ENTRIES PROVIDED Start Marker

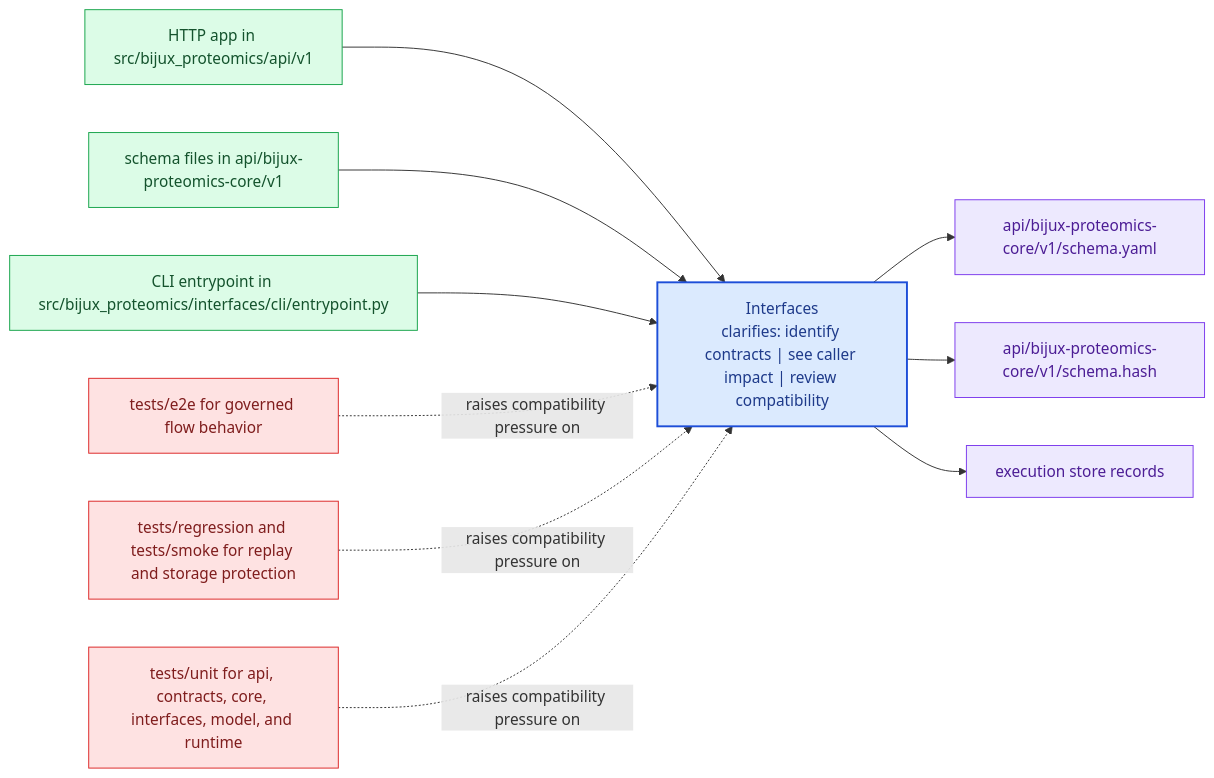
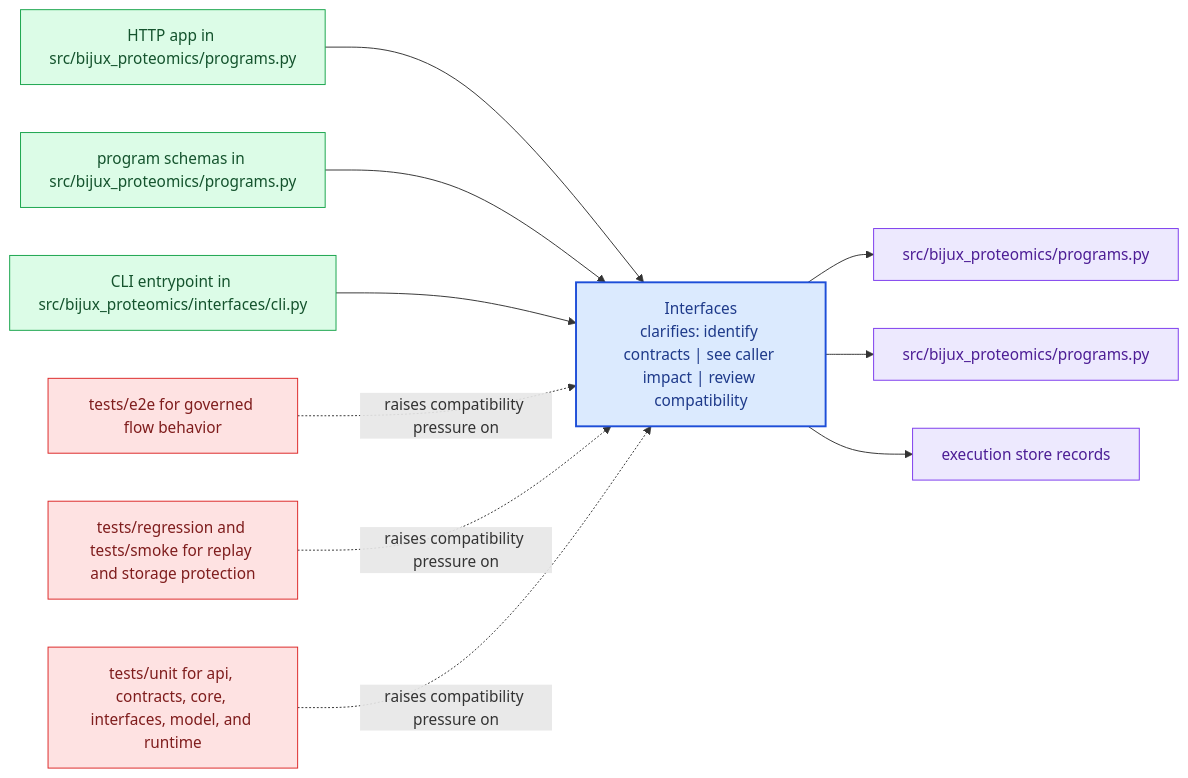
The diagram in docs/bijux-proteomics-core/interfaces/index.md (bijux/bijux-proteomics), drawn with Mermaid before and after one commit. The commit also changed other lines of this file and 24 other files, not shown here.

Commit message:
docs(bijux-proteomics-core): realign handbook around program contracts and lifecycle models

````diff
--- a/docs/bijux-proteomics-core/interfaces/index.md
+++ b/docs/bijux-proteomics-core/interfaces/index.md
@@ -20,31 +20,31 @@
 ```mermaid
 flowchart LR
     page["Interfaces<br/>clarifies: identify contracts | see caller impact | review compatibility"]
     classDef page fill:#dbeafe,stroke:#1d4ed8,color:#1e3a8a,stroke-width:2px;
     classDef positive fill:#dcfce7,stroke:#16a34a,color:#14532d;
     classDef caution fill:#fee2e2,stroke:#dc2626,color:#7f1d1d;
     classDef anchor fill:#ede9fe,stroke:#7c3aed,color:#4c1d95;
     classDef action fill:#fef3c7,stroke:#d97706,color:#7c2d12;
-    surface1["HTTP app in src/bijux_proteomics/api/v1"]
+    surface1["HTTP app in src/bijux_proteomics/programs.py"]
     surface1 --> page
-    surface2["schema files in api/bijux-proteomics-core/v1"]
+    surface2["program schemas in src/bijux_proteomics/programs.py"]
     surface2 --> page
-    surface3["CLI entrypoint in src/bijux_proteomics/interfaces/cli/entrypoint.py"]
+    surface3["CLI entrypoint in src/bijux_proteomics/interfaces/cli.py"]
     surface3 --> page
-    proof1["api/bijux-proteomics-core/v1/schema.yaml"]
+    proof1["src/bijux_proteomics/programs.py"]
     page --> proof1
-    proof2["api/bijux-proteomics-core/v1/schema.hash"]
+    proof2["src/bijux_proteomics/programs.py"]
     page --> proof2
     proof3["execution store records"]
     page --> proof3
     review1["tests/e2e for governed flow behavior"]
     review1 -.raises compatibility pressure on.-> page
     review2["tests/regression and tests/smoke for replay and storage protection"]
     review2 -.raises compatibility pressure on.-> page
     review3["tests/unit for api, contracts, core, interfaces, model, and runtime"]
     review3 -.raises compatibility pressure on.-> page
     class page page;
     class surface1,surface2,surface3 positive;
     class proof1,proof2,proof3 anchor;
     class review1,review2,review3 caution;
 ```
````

ENTRIES PROVIDED End Marker
ENTRIES PROVIDED Start Marker

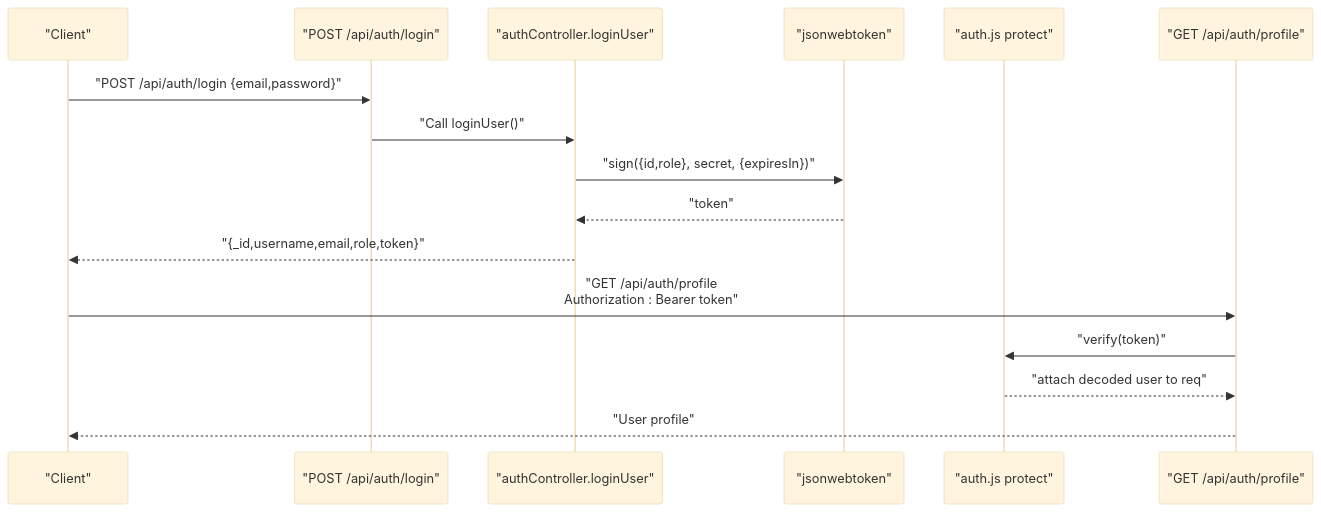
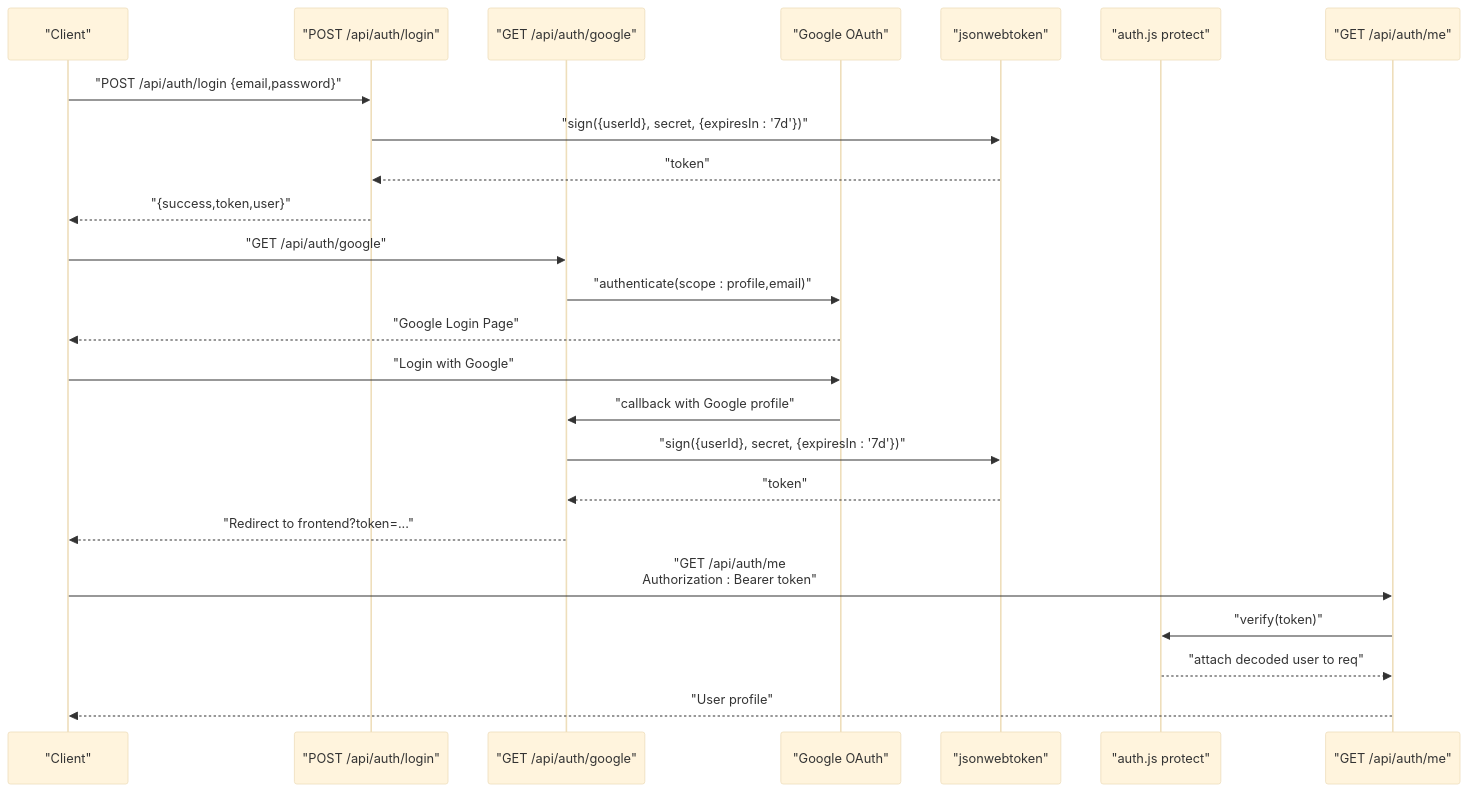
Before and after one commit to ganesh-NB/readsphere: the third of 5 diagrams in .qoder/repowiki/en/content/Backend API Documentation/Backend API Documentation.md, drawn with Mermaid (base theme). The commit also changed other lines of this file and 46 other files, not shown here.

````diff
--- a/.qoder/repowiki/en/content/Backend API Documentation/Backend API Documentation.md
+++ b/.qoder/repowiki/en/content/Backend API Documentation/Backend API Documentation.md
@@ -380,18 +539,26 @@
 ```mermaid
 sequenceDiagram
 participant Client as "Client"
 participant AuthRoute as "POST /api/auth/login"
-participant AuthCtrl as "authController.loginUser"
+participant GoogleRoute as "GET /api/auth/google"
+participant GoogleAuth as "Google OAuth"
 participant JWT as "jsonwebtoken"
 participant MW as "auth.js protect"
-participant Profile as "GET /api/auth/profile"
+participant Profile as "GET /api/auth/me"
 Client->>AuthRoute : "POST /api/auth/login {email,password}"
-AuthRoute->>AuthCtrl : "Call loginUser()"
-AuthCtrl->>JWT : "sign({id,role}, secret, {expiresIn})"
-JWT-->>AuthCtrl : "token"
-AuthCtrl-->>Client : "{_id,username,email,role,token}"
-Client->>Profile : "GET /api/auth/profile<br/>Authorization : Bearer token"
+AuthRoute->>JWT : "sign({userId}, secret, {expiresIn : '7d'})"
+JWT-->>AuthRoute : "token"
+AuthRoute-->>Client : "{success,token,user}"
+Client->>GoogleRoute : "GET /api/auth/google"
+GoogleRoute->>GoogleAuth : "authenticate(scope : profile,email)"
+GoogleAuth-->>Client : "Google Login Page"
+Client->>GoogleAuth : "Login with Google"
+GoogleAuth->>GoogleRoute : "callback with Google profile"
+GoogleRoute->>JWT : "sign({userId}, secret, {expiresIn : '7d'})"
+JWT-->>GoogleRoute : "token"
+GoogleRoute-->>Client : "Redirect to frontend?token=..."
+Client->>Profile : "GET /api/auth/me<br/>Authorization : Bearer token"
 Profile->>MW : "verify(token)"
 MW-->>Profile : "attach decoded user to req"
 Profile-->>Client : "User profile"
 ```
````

ENTRIES PROVIDED End Marker
ENTRIES PROVIDED Start Marker

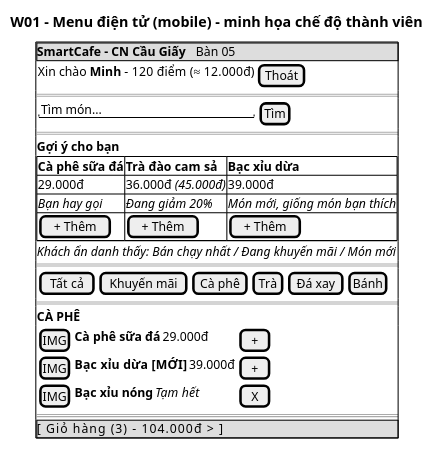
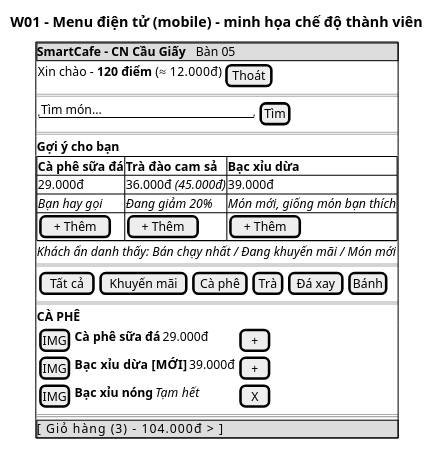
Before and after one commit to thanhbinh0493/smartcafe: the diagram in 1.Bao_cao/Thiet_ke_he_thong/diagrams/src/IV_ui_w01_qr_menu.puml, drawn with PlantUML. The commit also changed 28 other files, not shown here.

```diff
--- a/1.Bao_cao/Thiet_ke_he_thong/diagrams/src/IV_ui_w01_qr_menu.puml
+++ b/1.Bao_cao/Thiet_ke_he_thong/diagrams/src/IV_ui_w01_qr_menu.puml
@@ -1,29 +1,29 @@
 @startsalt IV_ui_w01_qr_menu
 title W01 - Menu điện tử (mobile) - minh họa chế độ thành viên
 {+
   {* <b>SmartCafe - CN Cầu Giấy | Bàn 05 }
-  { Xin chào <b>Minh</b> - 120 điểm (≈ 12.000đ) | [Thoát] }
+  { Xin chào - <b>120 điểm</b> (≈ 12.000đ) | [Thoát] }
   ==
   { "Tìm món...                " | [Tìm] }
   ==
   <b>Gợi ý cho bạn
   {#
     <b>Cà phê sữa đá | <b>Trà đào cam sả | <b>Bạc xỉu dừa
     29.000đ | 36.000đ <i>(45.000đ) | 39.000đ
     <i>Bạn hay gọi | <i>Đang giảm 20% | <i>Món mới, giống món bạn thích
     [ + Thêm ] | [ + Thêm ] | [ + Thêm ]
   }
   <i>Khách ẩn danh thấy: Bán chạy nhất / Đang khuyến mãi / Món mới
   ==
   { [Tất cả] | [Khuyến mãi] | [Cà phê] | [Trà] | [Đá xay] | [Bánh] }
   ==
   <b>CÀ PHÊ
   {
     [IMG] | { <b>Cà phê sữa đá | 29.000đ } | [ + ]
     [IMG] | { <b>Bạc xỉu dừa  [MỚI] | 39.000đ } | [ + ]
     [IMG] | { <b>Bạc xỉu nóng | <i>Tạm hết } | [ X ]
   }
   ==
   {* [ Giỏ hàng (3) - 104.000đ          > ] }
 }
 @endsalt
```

ENTRIES PROVIDED End Marker

TASK DESCRIPTION >>
Filter on the word "điểm": copy each matching line from the entries above.

RESPONSE TO THIS TASK >>
-  { Xin chào <b>Minh</b> - 120 điểm (≈ 12.000đ) | [Thoát] }
+  { Xin chào - <b>120 điểm</b> (≈ 12.000đ) | [Thoát] }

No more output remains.